Karbassiyoon speaks about the process of bringing the prodigious midfielder across the Atlantic, and just why everyone at the club rates the 19-year-old so highly. 


Gedion was 13 when I was tipped off about him. The guy — he referred to himself as Matt — who originally brought him to my attention code-emailed me out of the blue.

I do get a lot of emails about players and messages saying "come and watch this kid, he’s the next Ronaldo, the next Neymar, he’s 9, he’s left-footed, he’s just amazing." His email wasn’t like that at all, but I get a lot of those so I thought to myself saying, "Here’s a 13-year-old kid." Matt specifically put in the email that Gedion has a German passport.

I actually let it sit for a while because I didn’t know who Matt was at that time.


Several months later a good friend of mine who was actually his assistant coach sent me a message saying I should go and check out Gedion. 

I went to see him on a ridiculously cold January night in Washington, [D.C.,] with parents probably wondering why some guy was watching their kid train on his own. After about 10 minutes I was thinking to myself that this kid is very good. He demonstrated a level of technical ability, awareness and intelligence that I hadn’t seen in an American kid up to that point — and I had been scouting for four years.

I was very excited because I found a kid that I thought had a really good chance. He had a German passport, which was ideal — nationality can be a very big deterrent for clubs signing players from the United States. There are a lot of good kids but whether or not you can get a passport and get them over to England is another story.

Unfortunately, that’s just as important as to whether or not they’re good enough. I went and watched him play three or four games in D.C. His team won by a 5-0 or 6-0 margin in every game. It was good because he was comfortable in that environment and I got to see him express himself.

It also wasn’t great because you’re seeing him beating teams 6-0 so you’re going, "Does this translate to him succeeding in England?

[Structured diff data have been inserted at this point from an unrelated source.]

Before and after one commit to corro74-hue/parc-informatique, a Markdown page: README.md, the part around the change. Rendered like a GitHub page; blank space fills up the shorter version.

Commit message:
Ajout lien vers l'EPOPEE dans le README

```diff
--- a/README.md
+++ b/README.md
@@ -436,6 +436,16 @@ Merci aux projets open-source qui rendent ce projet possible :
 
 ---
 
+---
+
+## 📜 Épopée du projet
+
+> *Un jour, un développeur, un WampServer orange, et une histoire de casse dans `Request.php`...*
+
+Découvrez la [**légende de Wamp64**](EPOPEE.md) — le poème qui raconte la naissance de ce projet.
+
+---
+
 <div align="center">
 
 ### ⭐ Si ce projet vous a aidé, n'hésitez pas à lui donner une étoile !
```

Does it translate to him pushing for a career at one of the best clubs in the world?"


His team were set to play at the Dallas Cup and I was lucky that Arsenal were playing there as well that year. I called Steve Rowley and said, "Hey, I want to get him on trial because after the Dallas Cup, I’m sure clubs are going to be in for him but it would be nice to have validation from our staff as well."

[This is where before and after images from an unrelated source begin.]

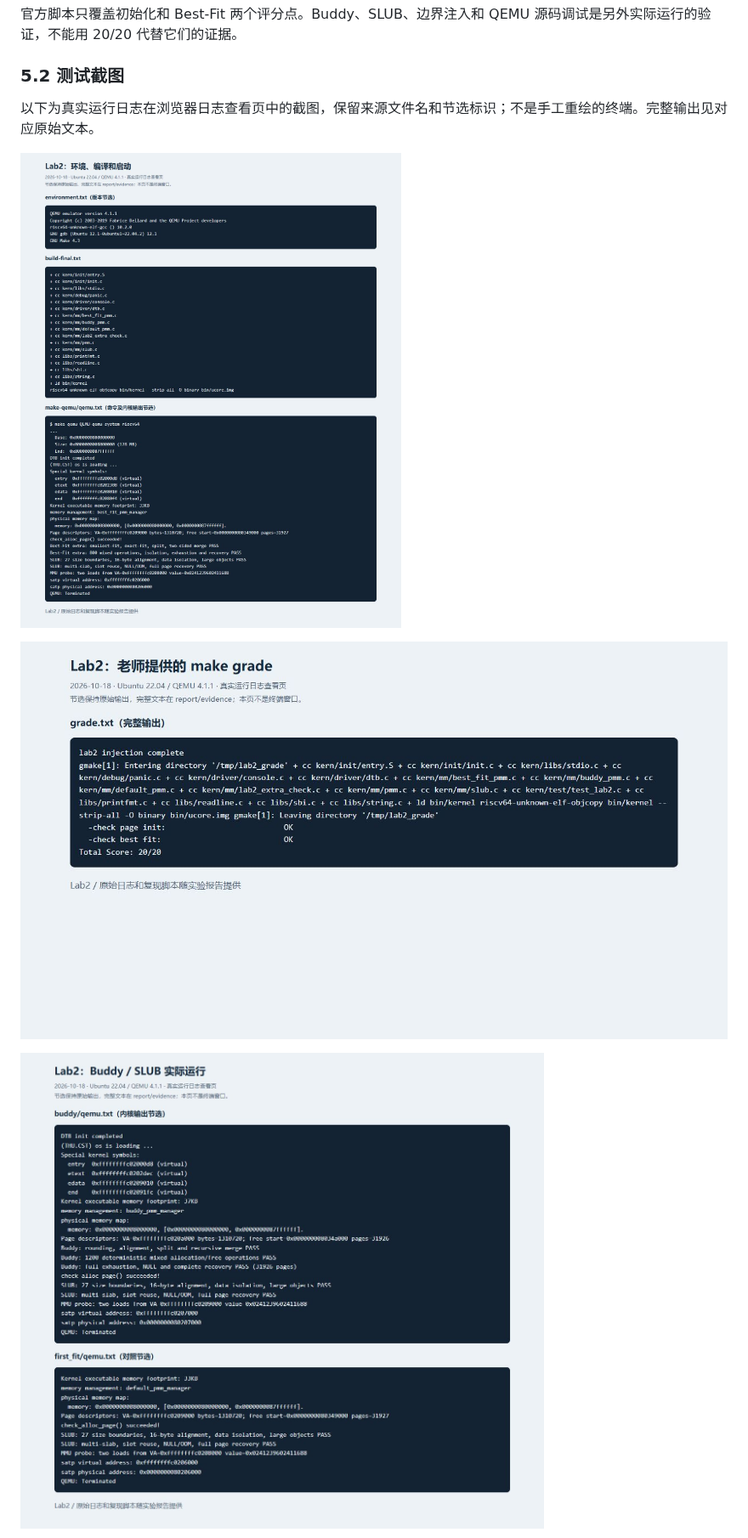
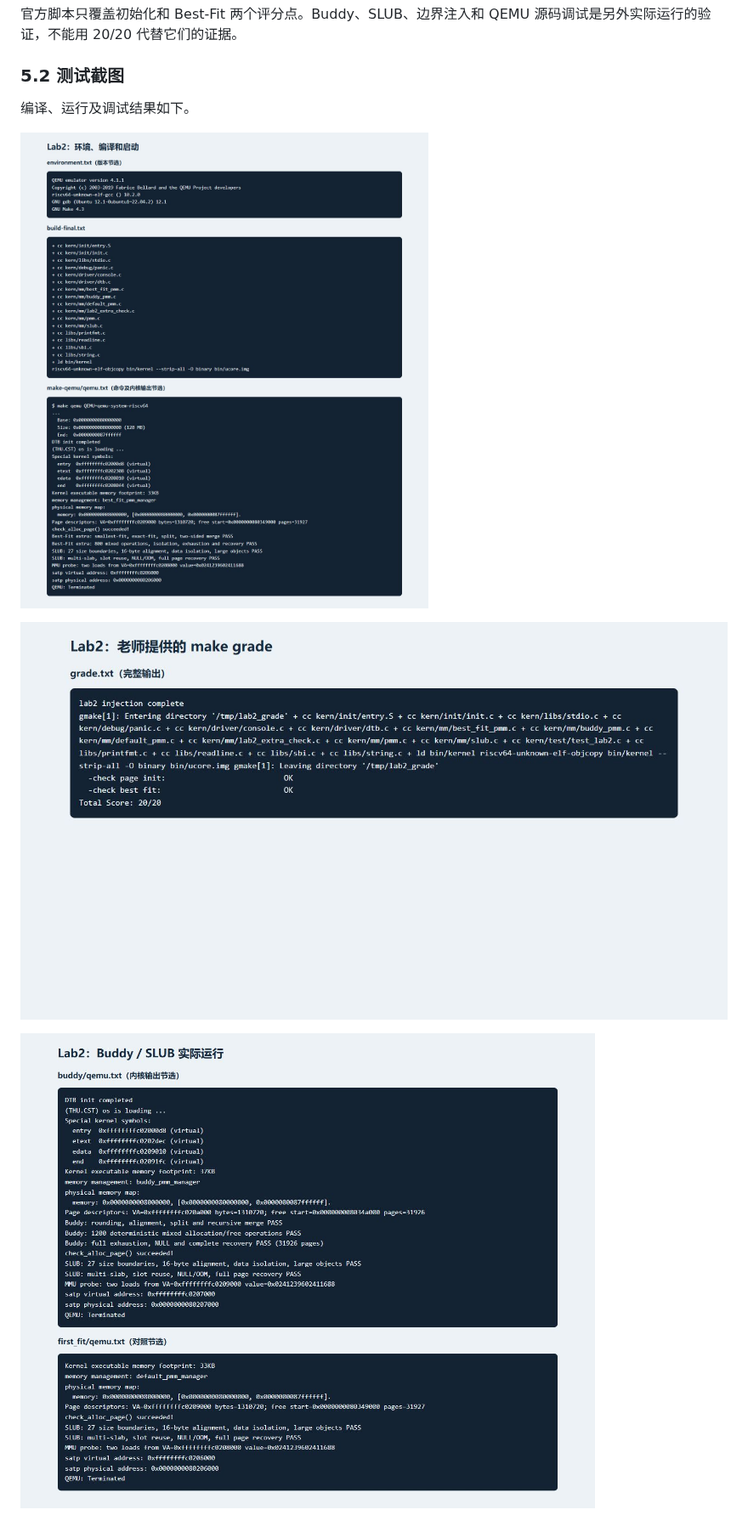
Before and after one commit to 2665592465sfm-cmd/os_labs, a Markdown page: report/report.md, the part around one of its changes. Shown at 85% size. Rendered like a GitHub page; pictures changed too: report/images/allocators.jpg, report/images/build-run.jpg, report/images/grade.jpg.

Commit message:
Move screenshot annotations into the report caption

```diff
--- a/report/report.md
+++ b/report/report.md
@@ -500,7 +500,7 @@ Requirements：说明代码生成快路径和 C 慢路径的区别；区分客
 
 ### 5.2 测试截图
 
-以下为真实运行日志在浏览器日志查看页中的截图，保留来源文件名和节选标识；不是手工重绘的终端。完整输出见对应原始文本。
+编译、运行及调试结果如下。
 
 ![环境、编译和默认启动](images/build-run.jpg)
 
```
Also changed, not shown: other parts of report/report.md (+2 -0 lines), report/images/mmu-tlb.jpg, report/images/mmu-walk.jpg, report/images/page-edges.jpg.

Steve Morrow, Neil Banfield and Steve Bould were all over at the time and said he was very impressive. They kept asking me if I was going to bring him over for a trial.


He did really well. He got to train with the Under-16s, Under-18s and even the reserves.

Eventually we wanted to offer him a contract but he was too young to come over on a full-time player contract. He kept training during short stints. Finally, when he was old enough, he signed for us. It’s been great getting to see him make his debut and train with the first-team regularly.

Now he’s on loan at Rangers this year, getting the chance to play first-team football regularly, understanding what it means to play for points, to be in a city where football is absolutely everything. To me, that is huge. It builds him as a person and not just as a footballer, to be able to deal with different things he’ll encounter in his career.

Obviously, dealing with the Scottish second tier is another thing, the physical side of things, learning how to manage that side of the game is massively important as well.

Everyone knows he is technically very gifted. He has a lot of points in the game that a lot people would die to have, but honing the physical aspect of the game is very important too. 


His best traits are his ability to pick a pass, he has amazing vision, he’s very aware of the game going on around him.

It’s very unusual for a kid to just know what’s going around him as well as Gedion does. There’s lots of nuances in his game that you’ll see on a regular basis watching him.

He'll be checking over his shoulders, letting the ball run across his body and when everyone’s going to the ball he’s standing still to ensure he has an outlet.

These are the little things that you see some of the top midfielders in the world do. In order to do it at that level, you need to have the complete package and do other things, or do one thing really well that no one else can stop.

He does have a lot of great features that show he could potentially be a great player. 

Danny Karbassiyoon discusses his journey from Arsenal player to Arsenal scout in "The Arsenal Yankee." Available on Kindle and in paperback.